When I was a resident at the SUNY College of Optometry, I was asked a to conduct a few patient question and answer sessions regarding glaucoma. The sessions consisted of me sitting with a small group of patients, family members, or whoever wanted to know more about glaucoma.
These sessions took place in a private corner of the first floor of the SUNY building in New York City. I remember the following questions that were worth asking and answering:
• What exactly is glaucoma?
• Who gets glaucoma?
• What can be done about glaucoma?
• How do I know if I’m going to go blind from glaucoma?
• How often should I get my eyes examined?
• Does having normal intraocular pressure (IOP) mean I will not get glaucoma?
I also remember the daughter of an elderly glaucoma patient taking notes as I spoke
, and the small audience being thankful for the opportunity to ask questions outside of the exam room.
Previously from Dr. Casella: Using medications in pregnant glaucoma patients
What patients prefer
A paper in the April 2017 issue of Optometry and Vision Science brought these fond memories back.1 The paper outlines a cross-sectional study of a small (N=49) sample of African-American patients with glaucoma in a private ophthalmology clinic. The patients were asked to fill out a brief questionnaire, then responses were tallied and outlined in the study.
As expected, the question pertaining to prognosis had a high frequency of incidence (checked 49 percent of the time). Additionally, the question pertaining to one’s IOP was checked 45 percent of the time.1
Regarding educational programs, 76 percent of patients in the study preferred educational programs to be offered in the doctor’s office, while 39 percent of the patients preferred such programs to be offered in senior centers.1
Younger patients were more likely to desire an Internet-based program than were patients over age 70. An overwhelming 90 percent of patients studied reported that they preferred Internet-based programs to be conducted by doctors, and the two most popular proposed topics were glaucoma medications (84 percent) and the definition and prognosis of glaucoma (83 percent).1
Research assists patient education
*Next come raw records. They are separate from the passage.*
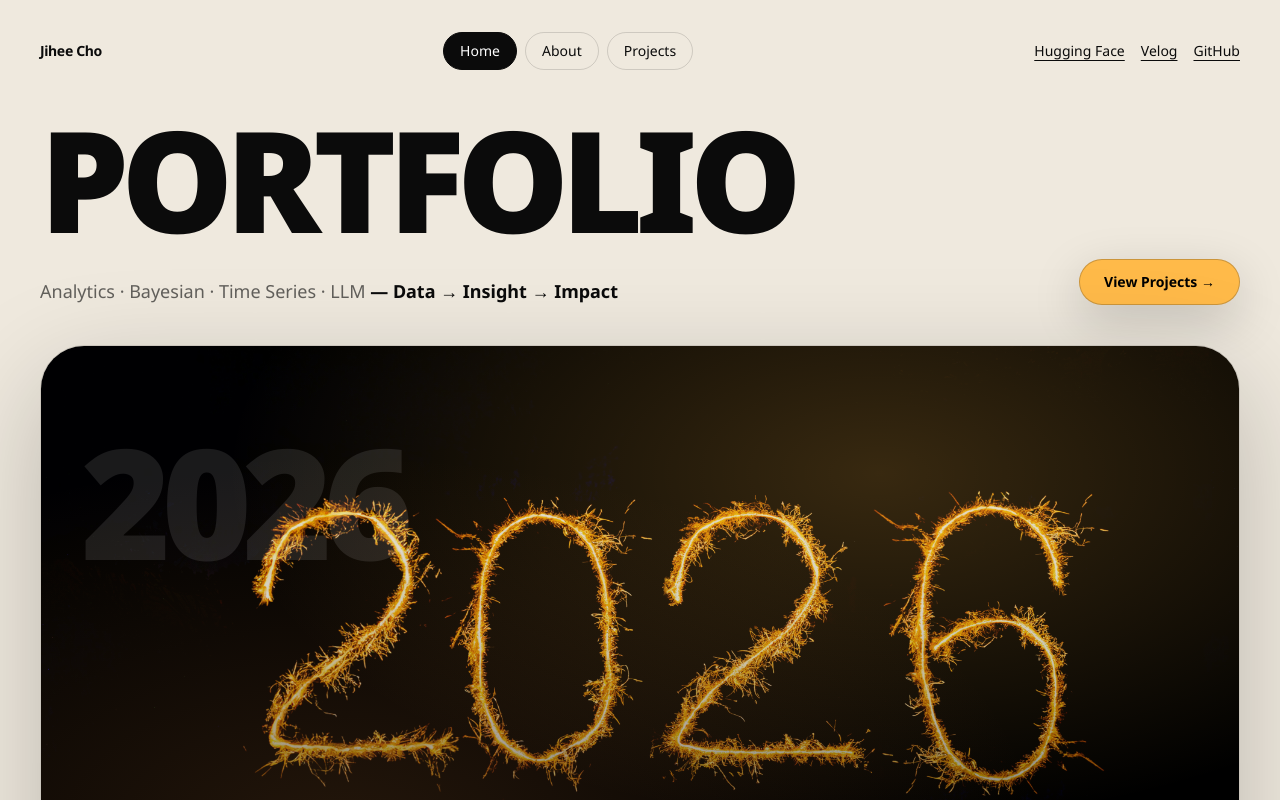
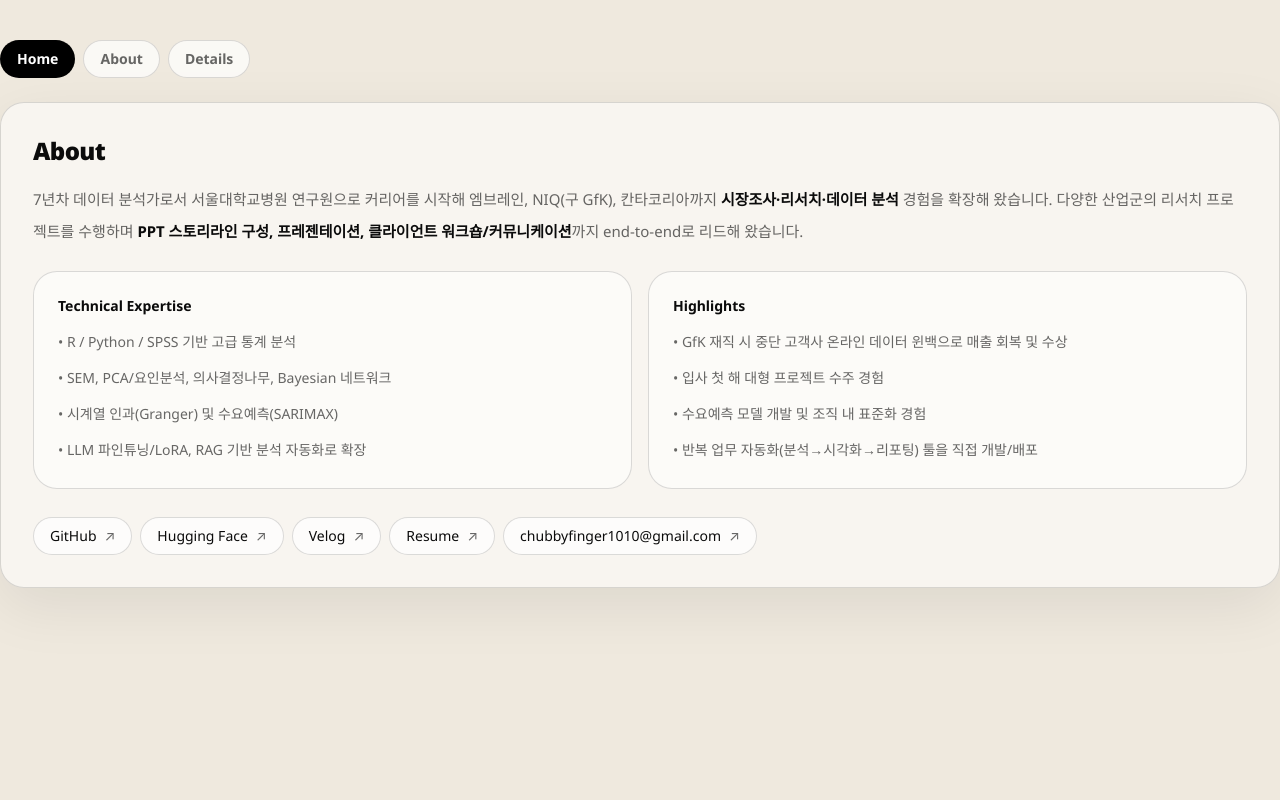
Before and after one commit to jay-lay-down/jihee-portfolio, a Next.js app: page / in a window 1280 px wide. Shown: the top 800 px of the page. Built offline with nearby package versions, Linux system fonts and the light colour scheme.

Commit message:
Update HomeTabs.tsx

```diff
--- a/components/HomeTabs.tsx
+++ b/components/HomeTabs.tsx
@@ -1,218 +1,225 @@
 "use client";
 
 import { useMemo, useState } from "react";
-import Image from "next/image";
-import ProfileCard from "@/components/ProfileCard";
-import Competencies from "@/components/Competencies";
-import SkillBadges from "@/components/SkillBadges";
-import ProjectsGrid from "@/components/ProjectsGrid";
-import { PROJECTS } from "@/app/projects/data";
 
-type Tab = "Home" | "About" | "Projects";
+const LINKS = {
+  email: "chubbyfinger1010@gmail.com",
+  hf: "https://huggingface.co/Jay1121",
+  velog: "https://velog.io/@jaylaydown",
+  resume: "https://github.com/jay-lay-down/jiheecho/blob/main/assets/RESUME.md",
+  github: "https://github.com/jay-lay-down",
+};
+
+const REPOS = [
+  {
+    title: "AI/LLM-powered Analytics Chatbot",
+    href: "https://github.com/jay-lay-down/jaychatbot_2nd",
+    note: "LoRA/QLoRA 기반 파인튜닝 + self-hosting",
+  },
+  {
+    title: "Social Animal Type Test",
+    href: "https://github.com/jay-lay-down/animal_test",
+    note: "Gradio 기반 서비스형 웹 테스트",
+  },
+  {
+    title: "Auto Segment Tool (Desktop EXE)",
+    href: "https://github.com/jay-lay-down/auto_segment",
+    note: "PCA → Tree 기반 segmentation 자동화",
+  },
+  {
+    title: "Bayesian Modeling & Dashboard",
+    href: "https://github.com/jay-lay-down/bayesian_dashboard",
+    note: "PyMC + 대시보드로 의사결정 연결",
+  },
+  {
+    title: "Brand Image Bayesian Norms",
+    href: "https://github.com/jay-lay-down/bayesian_norm",
+    note: "소셜+설문 결합, Bayesian 기반 평가",
+  },
+  {
+    title: "Demand Forecasting (SARIMAX)",
+    href: "https://github.com/jay-lay-down/demand_forecasting",
+    note: "수요예측 파이프라인/패키지화",
+  },
+  {
+    title: "Brand Share% Forecasting (seq2seq)",
+    href: "https://github.com/jay-lay-down/seq2seq_softmax",
+    note: "seq2seq LSTM/Attention 기반 예측",
+  },
+  {
+    title: "Employee Engagement (LPA)",
+    href: "https://github.com/jay-lay-down/LPA_synthetic_vars",
+    note: "Latent Profile Analysis로 세그먼트 도출",
+  },
+];
+
+function ChipLink({ href, children }: { href: string; children: React.ReactNode }) {
+  return (
+    <a
+      href={href}
+      target="_blank"
+      rel="noreferrer"
+      className="inline-flex items-center gap-2 rounded-full border border-[var(--line)] bg-white/70 px-4 py-2 text-sm hover:opacity-85 transition"
+    >
+      {children} <span className="text-[var(--muted)]">↗</span>
+    </a>
+  );
+}
 
 export default function HomeTabs() {
-  const [tab, setTab] = useState<Tab>("Home");
-  const featured = useMemo(() => PROJECTS.filter((p) => p.featured), []);
-  const all = useMemo(() => PROJECTS, []);
+  const [tab, setTab] = useState<"Home" | "About" | "Projects">("Home");
+
+  const tabs = useMemo(
+    () => [
+      { key: "Home" as const, label: "Home" },
+      { key: "About" as const, label: "About" },
+      { key: "Projects" as const, label: "Details" },
+    ],
+    []
+  );
 
   return (
-    <main className="min-h-screen">
-      <div className="px-10 pt-8 pb-16">
-        {/* Top bar */}
-        <header className="flex items-center justify-between gap-8">
-          <a href="/" className="text-sm font-semibold tracking-tight hover:opacity-80 transition">
-            Jihee Cho
-          </a>
-
-          <nav className="flex items-center gap-2">
-            {(["Home", "About", "Projects"] as Tab[]).map((t) => {
-              const active = tab === t;
-              return (
+    <section className="mt-10">
+      <div className="flex items-center gap-2">
+        {tabs.map((t) => (
           <button
-                  key={t}
-                  onClick={() => setTab(t)}
+            key={t.key}
+            onClick={() => setTab(t.key)}
             className={[
-                    "text-sm px-4 py-2 rounded-full border transition",
-                    active
-                      ? "bg-[var(--fg)] text-white border-[var(--fg)]"
-                      : "bg-transparent text-[var(--fg)] border-[var(--line)] hover:bg-white/40",
+              "rounded-full px-4 py-2 text-sm font-semibold border transition",
+              tab === t.key
+                ? "border-black/20 bg-black text-white"
+                : "border-[var(--line)] bg-white/70 text-[var(--muted)] hover:text-[var(--fg)]",
             ].join(" ")}
           >
-                  {t}
+            {t.label}
           </button>
-              );
-            })}
-          </nav>
+        ))}
+      </div>
 
-          <div className="flex items-center gap-4 text-sm">
-            <a
-              className="underline underline-offset-4 text-[var(--muted)] hover:text-[var(--fg)] transition"
-              href="https://huggingface.co/Jay1121"
-              target="_blank"
-              rel="noreferrer"
-            >
-              Hugging Face
-            </a>
-            <a
-              className="underline underline-offset-4 text-[var(--muted)] hover:text-[var(--fg)] transition"
-              href="https://velog.io/@jaylaydown"
-              target="_blank"
-              rel="noreferrer"
-            >
-              Velog
-            </a>
-            <a
-              className="underline underline-offset-4 text-[var(--muted)] hover:text-[var(--fg)] transition"
-              href="https://github.com/jay-lay-down"
-              target="_blank"
-              rel="noreferrer"
-            >
-              GitHub
-            </a>
-          </div>
-        </header>
-
-        {/* HOME */}
+      {/* PANEL */}
+      <div className="mt-6 rounded-3xl border border-[var(--line)] bg-white/55 p-8 shadow-[0_18px_60px_rgba(0,0,0,0.08)]">
         {tab === "Home" && (
-          <section className="mt-12">
-            <h1 className="leading-[0.86] font-black tracking-[-0.055em] text-[clamp(96px,11vw,190px)]">
-              PORTFOLIO
-            </h1>
-
-            <div className="mt-5 flex items-end justify-between gap-10">
-              <p className="max-w-4xl text-lg text-[var(--muted)]">
-                Analytics · Bayesian · Time Series · LLM{" "}
-                <span className="text-[var(--fg)] font-semibold">— Data → Insight → Impact</span>
+          <>
+            <h2 className="text-2xl font-black tracking-tight">
+              About
+            </h2>
+            <p className="mt-4 text-[15px] text-[var(--muted)] leading-8">
+              7년차 데이터 분석가로서 서울대학교병원 연구원으로 커리어를 시작해 엠브레인, NIQ(구 GfK), 칸타코리아까지
+              <span className="font-semibold text-[var(--fg)]"> 시장조사·리서치·데이터 분석</span> 경험을 확장해 왔습니다.
+              다양한 산업군의 리서치 프로젝트를 수행하며 <span className="font-semibold text-[var(--fg)]">PPT 스토리라인 구성, 프레젠테이션, 클라이언트 워크숍/커뮤니케이션</span>까지 end-to-end로 리드해 왔습니다.
             </p>
 
-              <button
-                onClick={() => setTab("Projects")}
-                className="rounded-full px-6 py-3 text-sm font-semibold border border-black/20 bg-[var(--accent)] text-black hover:brightness-[1.03] transition shadow-[0_16px_50px_rgba(0,0,0,0.18)]"
-              >
-                View Projects →
-              </button>
+            <div className="mt-6 grid gap-4 lg:grid-cols-2">
+              <div className="rounded-3xl border border-[var(--line)] bg-[var(--soft)] p-6">
+                <div className="text-sm font-bold">Technical Expertise</div>
+                <ul className="mt-3 space-y-2 text-sm text-[var(--muted)] leading-7">
+                  <li>• R / Python / SPSS 기반 고급 통계 분석</li>
+                  <li>• SEM, PCA/요인분석, 의사결정나무, Bayesian 네트워크</li>
+                  <li>• 시계열 인과(Granger) 및 수요예측(SARIMAX)</li>
+                  <li>• LLM 파인튜닝/LoRA, RAG 기반 분석 자동화로 확장</li>
+                </ul>
               </div>
 
-            {/* Hero */}
-            <div className="mt-10 relative w-full h-[580px] overflow-hidden rounded-[44px] border border-black/15 shadow-[0_34px_110px_rgba(0,0,0,0.22)]">
-              <Image src="/a2026.jpg" alt="Hero" fill priority className="object-cover" />
-
-              <div className="absolute inset-0 bg-gradient-to-t from-black/65 via-black/18 to-transparent" />
-              <div className="absolute inset-0 bg-[radial-gradient(ellipse_at_70%_22%,rgba(255,186,73,0.22),transparent_55%)]" />
-              <div className="absolute inset-0 bg-[radial-gradient(ellipse_at_25%_85%,rgba(196,122,58,0.18),transparent_55%)]" />
-
-              <div className="absolute left-10 top-10 text-white/10 font-black tracking-[-0.06em] text-[clamp(120px,12vw,220px)] select-none">
-                2026
-              </div>
-
-              <div className="absolute bottom-10 left-10 right-10 flex items-end justify-between gap-6">
-                <div className="text-white">
-                  <div className="text-sm text-white/80">Jihee Cho · Seoul</div>
-                  <div className="mt-1 text-3xl font-bold tracking-tight">
-                    Highlights & Selected Work
-                  </div>
-                  <div className="mt-2 text-sm text-white/80">chubbyfinger1010@gmail.com</div>
-                </div>
-
-                <button
-                  onClick={() => setTab("About")}
-                  className="rounded-full bg-white text-black px-6 py-3 text-sm font-semibold hover:bg-white/90 transition shadow-[0_16px_50px_rgba(0,0,0,0.22)]"
-                >
-                  About →
-                </button>
+              <div className="rounded-3xl border border-[var(--line)] bg-[var(--soft)] p-6">
+                <div className="text-sm font-bold">Highlights</div>
+                <ul className="mt-3 space-y-2 text-sm text-[var(--muted)] leading-7">
+                  <li>• GfK 재직 시 중단 고객사 온라인 데이터 윈백으로 매출 회복 및 수상</li>
+                  <li>• 입사 첫 해 대형 프로젝트 수주 경험</li>
+                  <li>• 수요예측 모델 개발 및 조직 내 표준화 경험</li>
+                  <li>• 반복 업무 자동화(분석→시각화→리포팅) 툴을 직접 개발/배포</li>
+                </ul>
               </div>
             </div>
 
-            {/* Featured */}
-            <div className="mt-12">
-              <div className="flex items-end justify-between">
-                <h2 className="text-2xl font-bold tracking-tight">Featured</h2>
-                <button
-                  className="text-sm text-[var(--muted)] underline underline-offset-4 hover:text-[var(--fg)] transition"
-                  onClick={() => setTab("Projects")}
-                >
-                  See all →
-                </button>
+            <div className="mt-7 flex flex-wrap gap-2">
+              <ChipLink href={LINKS.github}>GitHub</ChipLink>
+              <ChipLink href={LINKS.hf}>Hugging Face</ChipLink>
+              <ChipLink href={LINKS.velog}>Velog</ChipLink>
+              <ChipLink href={LINKS.resume}>Resume</ChipLink>
+              <ChipLink href={`mailto:${LINKS.email}`}>{LINKS.email}</ChipLink>
+            </div>
+          </>
+        )}
+
+        {tab === "About" && (
+          <>
+            <h2 className="text-2xl font-black tracking-tight">
+              Focus (Strengths)
+            </h2>
+
+            <div className="mt-5 grid gap-4">
+              <div className="rounded-3xl border border-[var(--line)] bg-[var(--soft)] p-6">
+                <div className="text-sm font-bold">통계 전문성 + 실무 적용력</div>
+                <div className="mt-2 text-sm text-[var(--muted)] leading-7">
+                  분석 기법 자체보다, 비즈니스 문제를 구조화하고 적합한 방법론을 선택해 실행 가능한 인사이트로 연결하는 역량을 강점으로 보유하고 있습니다.
+                </div>
               </div>
 
-              <div className="mt-6">
-                <ProjectsGrid projects={featured} mode="all" columns={1} />
+              <div className="rounded-3xl border border-[var(--line)] bg-[var(--soft)] p-6">
+                <div className="text-sm font-bold">End-to-End 자동화 역량</div>
+                <div className="mt-2 text-sm text-[var(--muted)] leading-7">
+                  분석 → 시각화 → 리포팅까지 전 과정을 Python 기반으로 자동화해, 반복 업무를 효율화하고 분석 품질을 표준화하는 방향의 솔루션을 구축해 왔습니다.
                 </div>
               </div>
-          </section>
-        )}
 
-        {/* ABOUT */}
-        {tab === "About" && (
-          <section className="mt-12 grid gap-8" style={{ gridTemplateColumns: "520px 1fr" }}>
-            <div className="space-y-6">
-              <ProfileCard />
-              <div className="rounded-3xl border border-[var(--line)] bg-[var(--card)] p-6">
-                <h3 className="text-sm font-bold tracking-tight">Core Competencies</h3>
-                <div className="mt-4">
-                  <Competencies />
+              <div className="rounded-3xl border border-[var(--line)] bg-[var(--soft)] p-6">
+                <div className="text-sm font-bold">AI/ML 확장성</div>
+                <div className="mt-2 text-sm text-[var(--muted)] leading-7">
+                  통계 기반 역량을 출발점으로 LLM 파인튜닝/챗봇 구현, RAG 기반 자동화까지 빠르게 습득하고 실제 서비스 형태로 구현해 왔습니다.
                 </div>
               </div>
-              <div className="rounded-3xl border border-[var(--line)] bg-[var(--card)] p-6">
-                <h3 className="text-sm font-bold tracking-tight">Skills</h3>
-                <div className="mt-4">
-                  <SkillBadges />
+
+              <div className="rounded-3xl border border-[var(--line)] bg-[var(--soft)] p-6">
+                <div className="text-sm font-bold">클라이언트 커뮤니케이션</div>
+                <div className="mt-2 text-sm text-[var(--muted)] leading-7">
+                  비전문가도 이해할 수 있는 언어로 분석 결과를 전달하고, 고객의 니즈를 제안/사업 개발로 연결하는 “영업-분석 통합” 실행 경험을 보유하고 있습니다.
                 </div>
               </div>
             </div>
 
-            <div className="rounded-[44px] border border-black/15 bg-white/50 p-10 shadow-[0_24px_80px_rgba(0,0,0,0.10)]">
-              <h2 className="text-[44px] leading-[1.05] font-black tracking-tight">
-                About
+            <div className="mt-7 rounded-3xl border border-[var(--line)] bg-white/70 p-6">
+              <div className="text-sm font-bold">Contact</div>
+              <div className="mt-2 text-sm text-[var(--muted)] leading-7">
+                <a className="underline underline-offset-4 hover:opacity-80" href={`mailto:${LINKS.email}`}>
+                  {LINKS.email}
+                </a>
+              </div>
+            </div>
+          </>
+        )}
+
+        {tab === "Projects" && (
+          <>
+            <h2 className="text-2xl font-black tracking-tight">
+              Details (Selected Repositories)
             </h2>
-              <p className="mt-6 text-lg text-[var(--muted)] leading-8">
-                프로젝트/리서치/실험을 “보여주는 형태”로 만드는 걸 좋아하고,
-                분석 결과를 대시보드/웹/오토메이션으로 연결하는 걸 강점으로 가져가고 있어.
+            <p className="mt-3 text-sm text-[var(--muted)] leading-7">
+              아래 항목은 각각 GitHub 레포지토리로 연결됩니다.
             </p>
 
-              <div className="mt-8 grid gap-4">
-                <div className="rounded-3xl border border-[var(--line)] bg-[var(--soft)] p-6">
-                  <div className="text-sm font-bold">Focus</div>
-                  <div className="mt-2 text-sm text-[var(--muted)] leading-7">
-                    Bayesian modeling, time series forecasting, LLM applications, analytics automation.
+            <div className="mt-6 grid gap-3">
+              {REPOS.map((r) => (
+                <a
+                  key={r.href}
+                  href={r.href}
+                  target="_blank"
+                  rel="noreferrer"
+                  className="rounded-2xl border border-[var(--line)] bg-white/70 p-5 hover:shadow-sm transition"
+                >
+                  <div className="flex items-start justify-between gap-4">
+                    <div className="min-w-0">
+                      <div className="font-bold">{r.title}</div>
+                      <div className="mt-1 text-sm text-[var(--muted)] leading-7">{r.note}</div>
                     </div>
+                    <div className="shrink-0 text-sm text-[var(--muted)]">Open ↗</div>
                   </div>
-                <div className="rounded-3xl border border-[var(--line)] bg-[var(--soft)] p-6">
-                  <div className="text-sm font-bold">Contact</div>
-                  <div className="mt-2 text-sm text-[var(--muted)] leading-7">
-                    chubbyfinger1010@gmail.com
+                </a>
+              ))}
             </div>
-                </div>
-              </div>
+          </>
+        )}
       </div>
     </section>
-        )}
-
-        {/* PROJECTS */}
-        {tab === "Projects" && (
-          <section className="mt-12">
-            <div className="flex items-end justify-between">
-              <h2 className="text-[56px] leading-[1] font-black tracking-tight">Projects</h2>
-              <div className="text-sm text-[var(--muted)]">
-                탭/검색으로 정리해둠 (많아도 안 깨짐)
-              </div>
-            </div>
-
-            <div className="mt-6">
-              <ProjectsGrid projects={all} mode="all" columns={1} />
-            </div>
-
-            <footer className="mt-16 border-t border-[var(--line)] pt-10 text-sm text-[var(--muted)] flex items-center justify-between">
-              <div>© {new Date().getFullYear()} Jihee Cho</div>
-              <div className="flex gap-4">
-                <a className="underline underline-offset-4 hover:text-[var(--fg)]" href="https://huggingface.co/Jay1121" target="_blank" rel="noreferrer">Hugging Face</a>
-                <a className="underline underline-offset-4 hover:text-[var(--fg)]" href="https://velog.io/@jaylaydown" target="_blank" rel="noreferrer">Velog</a>
-                <a className="underline underline-offset-4 hover:text-[var(--fg)]" href="https://github.com/jay-lay-down/jiheecho/blob/main/assets/RESUME.md" target="_blank" rel="noreferrer">Resume</a>
-              </div>
-            </footer>
-          </section>
-        )}
-      </div>
-    </main>
   );
 }
```
Lines whose indentation alone changed are shown as unchanged.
While the cross-sectional study is small, it brings to light a few significant points: Patients have questions about their eye diseases and are eager for those questions to be answered. They also want their questions to be answered by their doctors.
It can be implied that if ODs don’t seek out questions from our patients, then patients may not ask us—turning elsewhere for the answers.
Countless amounts of information concerning glaucoma is available on the Internet. However, it can be difficult for patients to sort through everything that is not peer-reviewed, overtly biased, or just factually inaccurate in order to come up with tangible information based on empirical evidence.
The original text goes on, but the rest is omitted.